Data shown:
=== Section Start ===

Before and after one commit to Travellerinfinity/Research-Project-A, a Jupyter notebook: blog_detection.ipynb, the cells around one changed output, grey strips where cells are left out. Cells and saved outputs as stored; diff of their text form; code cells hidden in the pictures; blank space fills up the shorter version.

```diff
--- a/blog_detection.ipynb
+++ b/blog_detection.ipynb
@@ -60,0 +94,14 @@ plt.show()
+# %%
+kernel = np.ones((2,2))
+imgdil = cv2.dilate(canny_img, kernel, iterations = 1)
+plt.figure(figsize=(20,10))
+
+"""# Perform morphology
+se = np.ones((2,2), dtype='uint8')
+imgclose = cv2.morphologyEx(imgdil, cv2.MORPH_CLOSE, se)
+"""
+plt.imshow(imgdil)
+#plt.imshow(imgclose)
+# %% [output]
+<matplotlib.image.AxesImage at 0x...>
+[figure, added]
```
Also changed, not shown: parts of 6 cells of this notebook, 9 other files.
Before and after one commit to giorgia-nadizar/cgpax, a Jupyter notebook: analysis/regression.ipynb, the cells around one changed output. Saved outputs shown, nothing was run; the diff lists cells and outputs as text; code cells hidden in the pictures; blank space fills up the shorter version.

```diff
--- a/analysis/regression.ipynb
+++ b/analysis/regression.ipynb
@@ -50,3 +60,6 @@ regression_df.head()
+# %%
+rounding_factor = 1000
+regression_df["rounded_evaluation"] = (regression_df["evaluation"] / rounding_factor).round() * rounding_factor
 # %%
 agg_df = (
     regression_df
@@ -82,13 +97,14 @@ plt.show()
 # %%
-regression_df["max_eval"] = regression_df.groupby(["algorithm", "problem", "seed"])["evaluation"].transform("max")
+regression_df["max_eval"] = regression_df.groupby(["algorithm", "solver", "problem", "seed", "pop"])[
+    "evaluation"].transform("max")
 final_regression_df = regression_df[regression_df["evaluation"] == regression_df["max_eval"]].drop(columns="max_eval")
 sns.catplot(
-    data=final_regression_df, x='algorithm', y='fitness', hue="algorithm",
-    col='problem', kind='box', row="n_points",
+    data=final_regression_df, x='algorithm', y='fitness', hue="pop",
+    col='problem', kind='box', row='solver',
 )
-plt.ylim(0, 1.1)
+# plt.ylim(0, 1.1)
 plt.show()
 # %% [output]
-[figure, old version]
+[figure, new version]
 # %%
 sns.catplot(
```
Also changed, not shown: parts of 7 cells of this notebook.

=== Section End ===

Retyping every line above exactly is all that is needed.

Before and after one commit to Travellerinfinity/Research-Project-A, a Jupyter notebook: blog_detection.ipynb, the cells around one changed output, grey strips where cells are left out. Cells and saved outputs as stored; diff of their text form; code cells hidden in the pictures; blank space fills up the shorter version.

```diff
--- a/blog_detection.ipynb
+++ b/blog_detection.ipynb
@@ -60,0 +94,14 @@ plt.show()
+# %%
+kernel = np.ones((2,2))
+imgdil = cv2.dilate(canny_img, kernel, iterations = 1)
+plt.figure(figsize=(20,10))
+
+"""# Perform morphology
+se = np.ones((2,2), dtype='uint8')
+imgclose = cv2.morphologyEx(imgdil, cv2.MORPH_CLOSE, se)
+"""
+plt.imshow(imgdil)
+#plt.imshow(imgclose)
+# %% [output]
+<matplotlib.image.AxesImage at 0x...>
+[figure, added]
```
Also changed, not shown: parts of 6 cells of this notebook, 9 other files.
Before and after one commit to giorgia-nadizar/cgpax, a Jupyter notebook: analysis/regression.ipynb, the cells around one changed output. Saved outputs shown, nothing was run; the diff lists cells and outputs as text; code cells hidden in the pictures; blank space fills up the shorter version.

```diff
--- a/analysis/regression.ipynb
+++ b/analysis/regression.ipynb
@@ -50,3 +60,6 @@ regression_df.head()
+# %%
+rounding_factor = 1000
+regression_df["rounded_evaluation"] = (regression_df["evaluation"] / rounding_factor).round() * rounding_factor
 # %%
 agg_df = (
     regression_df
@@ -82,13 +97,14 @@ plt.show()
 # %%
-regression_df["max_eval"] = regression_df.groupby(["algorithm", "problem", "seed"])["evaluation"].transform("max")
+regression_df["max_eval"] = regression_df.groupby(["algorithm", "solver", "problem", "seed", "pop"])[
+    "evaluation"].transform("max")
 final_regression_df = regression_df[regression_df["evaluation"] == regression_df["max_eval"]].drop(columns="max_eval")
 sns.catplot(
-    data=final_regression_df, x='algorithm', y='fitness', hue="algorithm",
-    col='problem', kind='box', row="n_points",
+    data=final_regression_df, x='algorithm', y='fitness', hue="pop",
+    col='problem', kind='box', row='solver',
 )
-plt.ylim(0, 1.1)
+# plt.ylim(0, 1.1)
 plt.show()
 # %% [output]
-[figure, old version]
+[figure, new version]
 # %%
 sns.catplot(
```
Also changed, not shown: parts of 7 cells of this notebook.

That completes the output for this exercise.